Records contained in a dataset ::
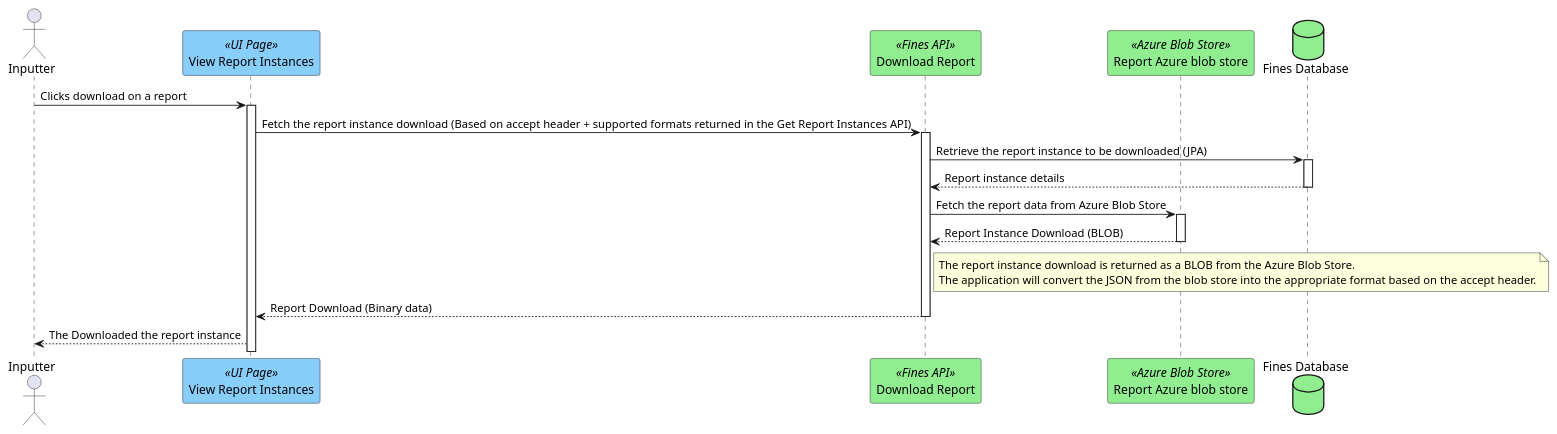
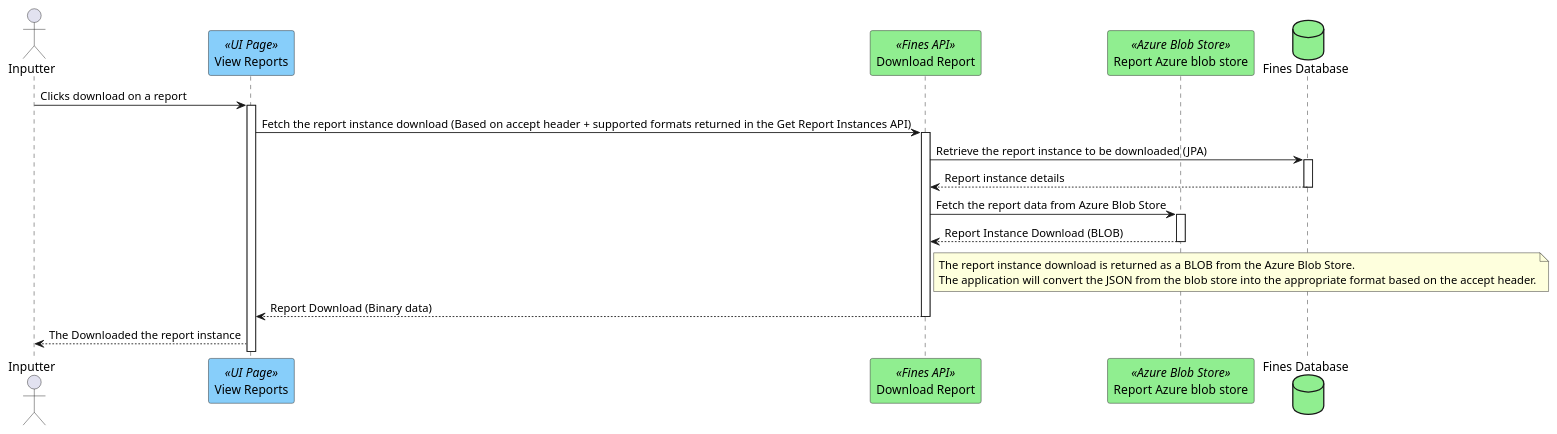
One commit to hmcts/opal-docs changed the diagram in plantUML/fae-reports/fae-download_reports_instance.puml. Above: the diagram before and after it, drawn with PlantUML. The commit also changed 5 other files, not shown here.

```diff
--- a/plantUML/fae-reports/fae-download_reports_instance.puml
+++ b/plantUML/fae-reports/fae-download_reports_instance.puml
@@ -1,21 +1,21 @@
 @startuml
 actor "Inputter" as user
-participant "View Report Instances" as viewReportsInstances <<UI Page>> #lightskyblue
+participant "View Reports" as viewReportsInstances <<UI Page>> #lightskyblue
 participant "Download Report" as getReportInstanceDownload <<Fines API>> #lightgreen
 participant "Report Azure blob store" as reportBlobStore <<Azure Blob Store>> #lightgreen
 database "Fines Database" as db #lightgreen
 
 user -> viewReportsInstances ++: Clicks download on a report
 viewReportsInstances -> getReportInstanceDownload ++ : Fetch the report instance download (Based on accept header + supported formats returned in the Get Report Instances API)
 getReportInstanceDownload -> db ++ : Retrieve the report instance to be downloaded (JPA)
 getReportInstanceDownload <-- db -- : Report instance details
 getReportInstanceDownload -> reportBlobStore ++ : Fetch the report data from Azure Blob Store
 getReportInstanceDownload <-- reportBlobStore -- : Report Instance Download (BLOB)
 note right of getReportInstanceDownload
 The report instance download is returned as a BLOB from the Azure Blob Store.
 The application will convert the JSON from the blob store into the appropriate format based on the accept header.
 end note
 viewReportsInstances <-- getReportInstanceDownload -- : Report Download (Binary data)
 user <-- viewReportsInstances: The Downloaded the report instance
 
 @enduml
```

What to produce :: All preceding records should be duplicated verbatim, images excepted.

Response ::
One commit to hmcts/opal-docs changed the diagram in plantUML/fae-reports/fae-download_reports_instance.puml. Above: the diagram before and after it, drawn with PlantUML. The commit also changed 5 other files, not shown here.

```diff
--- a/plantUML/fae-reports/fae-download_reports_instance.puml
+++ b/plantUML/fae-reports/fae-download_reports_instance.puml
@@ -1,21 +1,21 @@
 @startuml
 actor "Inputter" as user
-participant "View Report Instances" as viewReportsInstances <<UI Page>> #lightskyblue
+participant "View Reports" as viewReportsInstances <<UI Page>> #lightskyblue
 participant "Download Report" as getReportInstanceDownload <<Fines API>> #lightgreen
 participant "Report Azure blob store" as reportBlobStore <<Azure Blob Store>> #lightgreen
 database "Fines Database" as db #lightgreen
 
 user -> viewReportsInstances ++: Clicks download on a report
 viewReportsInstances -> getReportInstanceDownload ++ : Fetch the report instance download (Based on accept header + supported formats returned in the Get Report Instances API)
 getReportInstanceDownload -> db ++ : Retrieve the report instance to be downloaded (JPA)
 getReportInstanceDownload <-- db -- : Report instance details
 getReportInstanceDownload -> reportBlobStore ++ : Fetch the report data from Azure Blob Store
 getReportInstanceDownload <-- reportBlobStore -- : Report Instance Download (BLOB)
 note right of getReportInstanceDownload
 The report instance download is returned as a BLOB from the Azure Blob Store.
 The application will convert the JSON from the blob store into the appropriate format based on the accept header.
 end note
 viewReportsInstances <-- getReportInstanceDownload -- : Report Download (Binary data)
 user <-- viewReportsInstances: The Downloaded the report instance
 
 @enduml
```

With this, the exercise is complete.